“They had a Brannwagon train going around the arena every time I scored in Chicago. That was pretty cool.”
He spoke inside the visitor’s locker room at T-Mobile Arena because the Knights made a trade deadline move in February for one of the NHL’s finest forwards in Mark Stone.
For this, they shipped Brannstrom, center Oscar Lindberg (now playing in Switzerland) and a 2020 second-round pick to Ottawa, where the defenseman small in stature but sizable in skill made the team out of camp this season after playing in two games for the Senators last season.
He’s joined on the second D-pair by veteran Ron Hainsey, and this more than anything else should hasten Brannstrom’s development as an NHL player.
Hainsey has played in more than 1,000 games and won a Stanley Cup with the Pittsburgh Penguins, meaning there couldn’t be a deeper pool of knowledge from which to draw for a 20-year-old rookie.
“Other than talking to him on a personal basis, I haven’t coached (Brannstrom) much,” Ottawa coach D.J. Smith said. “He’s well ahead of where I would have guessed if you asked me over the summer. I knew offensively he could move the puck and jump in the rush, but his hockey sense and compete level is really high. I see him getting better every night.
“This kid is going to be a really good hockey player.”
‘They got Mark Stone’
Stone has been a great one for some time, and the Knights made sure he would be in Las Vegas for the foreseeable future, signing him to an eight-year, $76 million contract after making the deal.
Easy decision.
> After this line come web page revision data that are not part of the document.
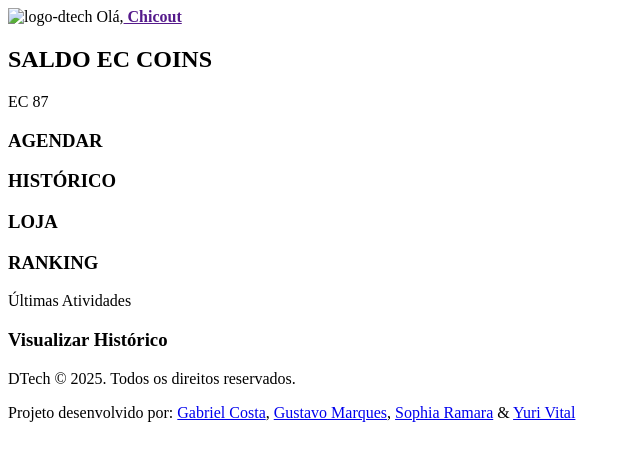
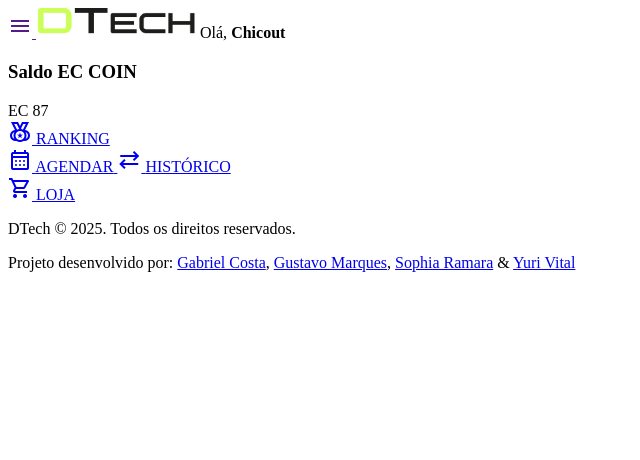
Before and after one commit to yvitall/DTech, a plain HTML site: page home.html in a window 1280 px wide. Shown: the whole page, without its empty margins (0-640 px from the left). Drawn offline with nearby package versions, Linux system fonts and the light colour scheme.

Commit message:
ajustes-homeandindex

```diff
--- a/home.html
+++ b/home.html
@@ -3,55 +3,91 @@
     <head>
         <meta charset="UTF-8">
         <meta name="viewport" content="width=device-width, initial-scale=1.0">
-        <title>DTech - Página Inicial</title>
+        <title>Home | DTech</title>
+        <link rel="shortcut icon" href="assets/favicon_io/favicon.ico" type="image/dtech-icon">
+        <link href="https://fonts.googleapis.com/css2?family=Material+Symbols+Outlined" rel="stylesheet" />
     </head>
 
     <body>
         <header>
-            <nav>
-                <img src="assets/logo png/DTECH - GW@2x.png" alt="logo-dtech" width="160px">
+            <nav class="navbar">
+                <a href="">
+                    <span class="material-symbols-outlined">menu
+                    </span>
+                </a>
+                <!--MENU HAMBURGER
+                <ul>
+            <li>
+                <img src="" alt="homePage">
+                <a href="">HOME</a>
+            </li>
+            <li>
+                <img src="" alt="schedulePage">
+                <a href="">AGENDAR</a>
+            </li>
+            <li>
+                <img src="" alt="historicPage">
+                <a href="">HISTÓRICO</a>
+            </li>
+            <li>
+                <img src="" alt="shopPage">
+                <a href="">LOJA</a>
+            </li>
+            <li>
+                <img src="" alt="rankingPage">
+                <a href="">RANKING</a>
+            </li>
+        </ul>
+             SERÁ UM MODAL EM TODAS PÁGINAS E NO NAV!!!!
+             PAINEL DE VALIDAÇÕES FOR ADMIN(DESCARTECH)
+                -->
+                <img src="assets/logo-png/DTECH-2GB.png" alt="logo-dtech" width="160px">
 
-                Olá,<a href=""><strong> Chicout</strong></a>
-
+                <span>Olá,<strong> Chicout</strong></span>
             </nav>
         </header>
 
-
-        <section class="saldo-section">
-            <div class="saldo-local">
-
-                <h2>
-                    <span class="saldo-1">SALDO</span>
-                    <span class="ec-coins">EC COINS</span>
-                </h2>
-
-                <div class="moeda">
-                    <span class="nome-moeda">EC</span>
-                    <span class="valor-moeda">87</span>
+        <section>
+            <div class="saldoUsu">
+                <h3>Saldo EC COIN</h3>
+                <div class="saldo">
+                    <span class="prefix">EC</span>
+                    <span class="quantia">87</span> <!-- futuramente via JS -->
                 </div>
             </div>
         </section>
-
-        <section class="agendar">
-            <h3>AGENDAR</h3>
+        <section class="ranking">
+            <a href="rankingPage.html">
+            <span class="material-symbols-outlined">social_leaderboard</span>
+            <span>RANKING</span>
+            </a>
         </section>
 
-        <section class="historico">
-            <h3>HISTÓRICO</h3>
+        <section class="acoes">
+            <div class="cardAcao">
+                <a href="agendarPage.html">
+                    <span class="material-symbols-outlined">
+                        calendar_month
+                    </span>
+                    <span>AGENDAR</span>
+                </a>
+                <a href="historicoPage.html">
+                    <span class="material-symbols-outlined">
+                        sync_alt
+                    </span>
+                    <span>HISTÓRICO</span>
+                </a>
+            </div>
+            <a href="lojaPage.html">
+                <span class="material-symbols-outlined">
+                    shopping_cart
+                </span>
+                <span>LOJA</span>
+            </a>
         </section>
 
-        <section class="loja">
-            <h3>LOJA</h3>
-        </section>
-
-        <section class="rank">
-            <h3>RANKING</h3>
-        </section>
-
-        <p>Últimas Atividades</p>
-
-        <section class="visualizar-historico">
-            <h3>Visualizar Histórico</h3>
+        <section class="ultimasAtividades">
+            <!-- Deve ser implementado com JS para exibir as últimas transações do usuário (histórico)-->
         </section>
 
         <footer>
```
Also changed, not shown: index.html (+16 -15 lines), login.html (added, +12 -0 lines), assets/favicon_io/android-chrome-192x192.png (added), assets/favicon_io/android-chrome-512x512.png (added), assets/favicon_io/apple-touch-icon.png (added), assets/favicon_io/favicon-16x16.png (added), assets/favicon_io/favicon-32x32.png (added), assets/favicon_io/favicon.ico (added), assets/favicon_io/site.webmanifest (added), assets/logo-png/DTECH-1GW.png (renamed from assets/logo png/DTECH - I. GW@2x.png), assets/logo-png/DTECH-2GB.png (renamed from assets/logo png/DTECH - II. GB@2x.png), assets/logo-png/DTECH-B.png (renamed from assets/logo png/Ativo 3@2x.png), assets/logo-png/DTECH-W.png (renamed from assets/logo png/Ativo 2@2x.png).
Easy trade to make.
But in receiving a top prospect such as Brannstrom — his value is the reason a second-round draft pick was included and not a first — the Senators added a significant piece to their rebuild.
He has one assist in six games and is part of the second power-play unit. But most in Ottawa are unaware of the fascination that Knights fans hold for him.
Asked one Ottawa media member: “What’s a Brannwagon?”
“I’m getting more and more comfortable with each game,” said Brannstrom, who logged the least amount of ice time (14:57) for Ottawa defensemen against the Knights. “I need to work on some things in the D zone and gain more confidence in the offensive zone, but I think I’m headed in the right direction.
“I’m glad to be in Ottawa. They have given me a chance to be an NHL player right away. I was in Chicago when the trade (occurred), so it was’t too crazy. But I understood. It was fun to be part of it.
“I mean, they got Mark Stone, so, yeah …”
Contact columnist Ed Graney at email@example.com or 702-383-4618. He can be heard on “The Press Box,” ESPN Radio 100.9 FM and 1100 AM, from 7 a.m. to 10 a.m. Monday through Friday. Follow @edgraney on Twitter.